How will One Direction survive without Zayn Malik?
(I’m kidding. It’s the other question.)
Right now, in the UK, the media is buzzing with personal information about the people who could be leading the country: what their hobbies are, what their families are like, their favourite fish, or how they eat a bacon sandwich. Whether we realise it or not, we are asking ourselves the questions: is this leader nice? Do we like them as a person?
These, I am sorry to tell you, are not the questions we should be asking.
- Don’t vote for a leader because they’re nice to their family
Even the cruelest dictators had friends, family, people who genuinely liked them. Even Hitler had a loving wife, and was popular enough to get elected.
Conversely, if Jesus were up for election, he could have been criticised for not being a ‘family man’ – he wasn’t married, he didn’t have children, and when his family asked to see him he said his disciples were his mother and brothers. (Luke 8:21)
Here is a better test of a leader than how nice they are to their family:
- what they say
- what they do
Their words and policies matter. How they have acted in the past matters. What they say they will do matters. (On this score, it’s probably worth noting that Jesus does significantly better than Hitler.)
We should not be asking, ‘do they seem a nice person?’ but ‘will they do good things for others?’
- Don’t vote for a leader because they’re nice to your family
It is natural to want to vote for a leader who will make things easier for us, but Christians are called to love and serve others (Matt 20:26-28, Rom 13:10, Luke 10:25-37)
When we talk about voting for who we think will be the best as a leader, do we vote for who will make things good for us, or who will look after the most vulnerable in society? Even those we don’t know personally?
This week I have had leaflets through my door from both Labour and Conservative parties, promising to reward ‘hard-working families’, which immediately gets my hackles up because it implies that those who are single, or those who are not able to work (hard or otherwise) do not merit their votes. They have divided the population into ‘valuable’ and not valuable: but every life is valuable.
Recently we have seen columnists in national newspapers decrying drowning refugees as ‘cockroaches’, politicians who advocate that we stop giving foreign aid (because ’they’ don’t matter, we do), cuts in the welfare system that are causing children to go hungry and sick and disabled people to commit suicide because their money is cut off.

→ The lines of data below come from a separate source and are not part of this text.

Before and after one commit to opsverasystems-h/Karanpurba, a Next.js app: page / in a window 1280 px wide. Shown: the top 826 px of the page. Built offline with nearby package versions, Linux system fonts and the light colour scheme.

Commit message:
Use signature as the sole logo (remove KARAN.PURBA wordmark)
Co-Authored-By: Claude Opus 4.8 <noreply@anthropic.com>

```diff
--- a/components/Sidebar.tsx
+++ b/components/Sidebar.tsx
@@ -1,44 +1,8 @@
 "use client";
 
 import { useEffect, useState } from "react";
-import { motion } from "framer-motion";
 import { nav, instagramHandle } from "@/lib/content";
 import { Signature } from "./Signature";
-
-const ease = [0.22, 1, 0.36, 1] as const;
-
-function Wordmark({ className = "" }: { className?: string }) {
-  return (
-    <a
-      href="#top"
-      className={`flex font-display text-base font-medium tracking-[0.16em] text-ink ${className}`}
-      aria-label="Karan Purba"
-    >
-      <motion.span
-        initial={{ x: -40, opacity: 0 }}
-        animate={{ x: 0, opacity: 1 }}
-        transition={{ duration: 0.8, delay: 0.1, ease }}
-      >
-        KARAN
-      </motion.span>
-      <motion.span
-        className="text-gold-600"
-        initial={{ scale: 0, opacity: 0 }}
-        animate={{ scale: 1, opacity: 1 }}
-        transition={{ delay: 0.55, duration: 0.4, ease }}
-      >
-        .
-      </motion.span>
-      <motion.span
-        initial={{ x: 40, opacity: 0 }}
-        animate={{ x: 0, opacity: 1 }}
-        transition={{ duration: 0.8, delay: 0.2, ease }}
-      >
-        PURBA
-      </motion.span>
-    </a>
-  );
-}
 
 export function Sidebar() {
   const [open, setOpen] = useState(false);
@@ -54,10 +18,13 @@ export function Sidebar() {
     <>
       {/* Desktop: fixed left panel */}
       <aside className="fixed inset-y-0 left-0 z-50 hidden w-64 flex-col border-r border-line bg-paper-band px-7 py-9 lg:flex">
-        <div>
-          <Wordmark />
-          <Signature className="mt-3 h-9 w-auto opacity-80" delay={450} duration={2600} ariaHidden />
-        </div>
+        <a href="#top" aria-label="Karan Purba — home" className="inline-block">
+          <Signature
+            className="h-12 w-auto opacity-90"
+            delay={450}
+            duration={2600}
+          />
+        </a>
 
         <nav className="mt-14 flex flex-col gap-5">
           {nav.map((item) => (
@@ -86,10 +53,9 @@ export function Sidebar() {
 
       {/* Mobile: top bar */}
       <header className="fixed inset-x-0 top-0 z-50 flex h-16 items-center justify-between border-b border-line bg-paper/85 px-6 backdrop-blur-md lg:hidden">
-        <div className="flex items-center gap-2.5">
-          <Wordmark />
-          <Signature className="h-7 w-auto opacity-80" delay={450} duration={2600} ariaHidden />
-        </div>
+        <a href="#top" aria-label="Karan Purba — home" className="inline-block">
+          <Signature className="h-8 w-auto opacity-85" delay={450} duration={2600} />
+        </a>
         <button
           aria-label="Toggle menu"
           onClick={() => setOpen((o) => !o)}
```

As with politicians, so too with us: our character is revealed most truly not by how we treat our friends, but how we treat the ‘other’, those who differ from us.
Our character is revealed by how we treat people stigmatised by society: foreigners and refugees (including those of different religion), people of colour, the poor, the LBGT community, elderly people, single parents, disabled people, people with mental illness. Every life is valuable.
Don’t vote for a leader because they’re nice to their family. Don’t vote for a leader because they’re nice to your family. There are better questions to ask.
One would hope we love our family and friends, and want to do what’s best for them. But do we love the people turning up to food banks? Do we love the migrants drowning in the seas?
These are the questions we should be asking.
Over to you:
- What reasoning do you use when choosing who to vote for?
- What do you think about the media coverage of the General Election?
- What do you think about the idea of not voting for who will make life better for you, but for those stigmatised by society?